You better go in disguise
If you go down to The Heads today
You’re in for a big surprise;
“Coz every Benn that ever there was
Is sure to be there for certain bacoz
Today’s the day the pilot-men watch for wha-a-a-a-a-y-les.”
Ok, the old children’s song didn’t go *exactly* like that, but it should’ve. Because The Heads and the Benn family go together like – well, like ships and sailors.
And because if you go down to The Heads today, you can also go *up* to the NSRI’s lookout post, where you can revel in almost the same view of the Indian Ocean that the famous dynasty of pilots enjoyed every day for many of the years from 1855 (when John Benn arrived in Knysna) to 1954 (when his great-grandson, Reuben Benn, left the town after the government’s harbour here was shut down).

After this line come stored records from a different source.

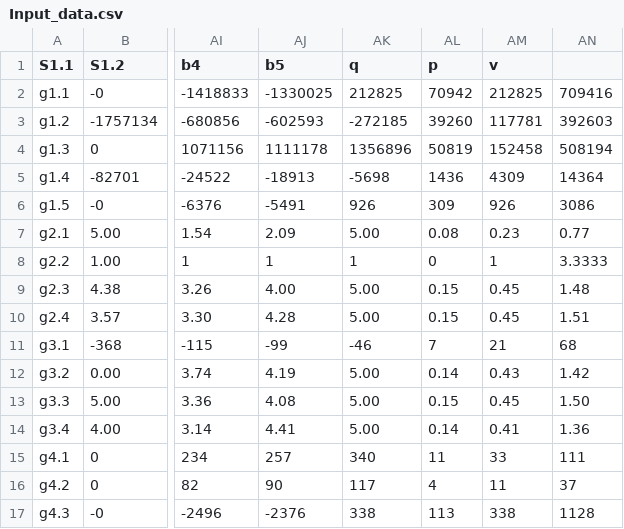
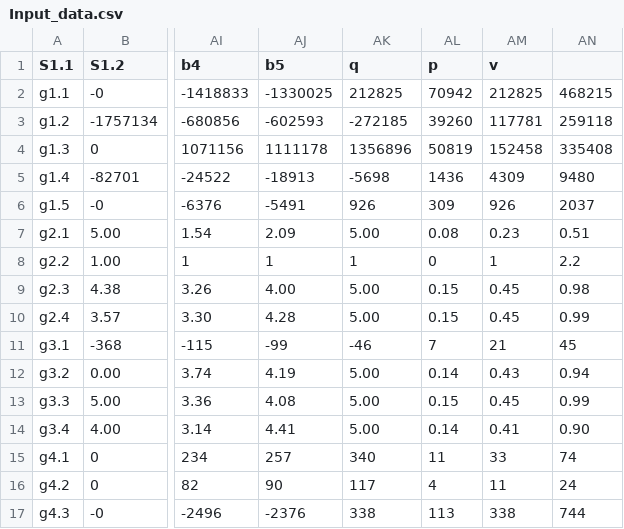
Before and after one commit to MBINSA/test, a CSV file: Input_data.csv, drawn as a sheet; only a part is shown, gaps mark what is left out; the diff names each change by its address in the sheet, - before the commit and + after, or states it on an @@ line.

```diff
--- a/Input_data.csv
+++ b/Input_data.csv
-AN2: 709416
+AN2: 468215
-AN3: 392603
+AN3: 259118
-AN4: 508194
+AN4: 335408
-AN5: 14364
+AN5: 9480
-AN6: 3086
+AN6: 2037
-AN7: 0.77
+AN7: 0.51
-AN8: 3.3333
+AN8: 2.2
-AN9: 1.48
+AN9: 0.98
-AN10: 1.51
+AN10: 0.99
-AN11: 68
+AN11: 45
-AN12: 1.42
+AN12: 0.94
-AN13: 1.50
+AN13: 0.99
-AN14: 1.36
+AN14: 0.90
-AN15: 111
+AN15: 74
-AN16: 37
+AN16: 24
-AN17: 1128
+AN17: 744
```
Also changed, not shown: 1 other file.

Four of the Benns – John, John Benn II, Conning Benn, and Reuben – worked as pilots at The Heads, rowing out to ships that wanted to enter the old harbour, and steering them safely in along a course that runs next to the cliffs of the Western Head (the same route that we use today). And they were all in the habit of watching for business from a bench that stood quite close to the present-day view point at the top of Coney Glenn Drive.
And we’ll tell you a little secret about that viewpoint, too: it’s one of our favourite whale-watching places. We often send our whale spotters up there with binoculars and radios to guide our licensed whale-watching boats so that guests on board get the best possible up-close opportunities for dolphin sightings and whale sightings during our boat-based whale watching tours.
This means, of course, that you can watch whales and dolphins from the pilot’s viewpoint on The Heads, too. But do us a favour? If a grizzled geezer dressed in old-fashioned sailor’s serge and carrying a brass telescope and muttering about square riggers and ships of the line suddenly shimmers into view on the bench beside you, won’t you let us know?
We think we might have a job for him.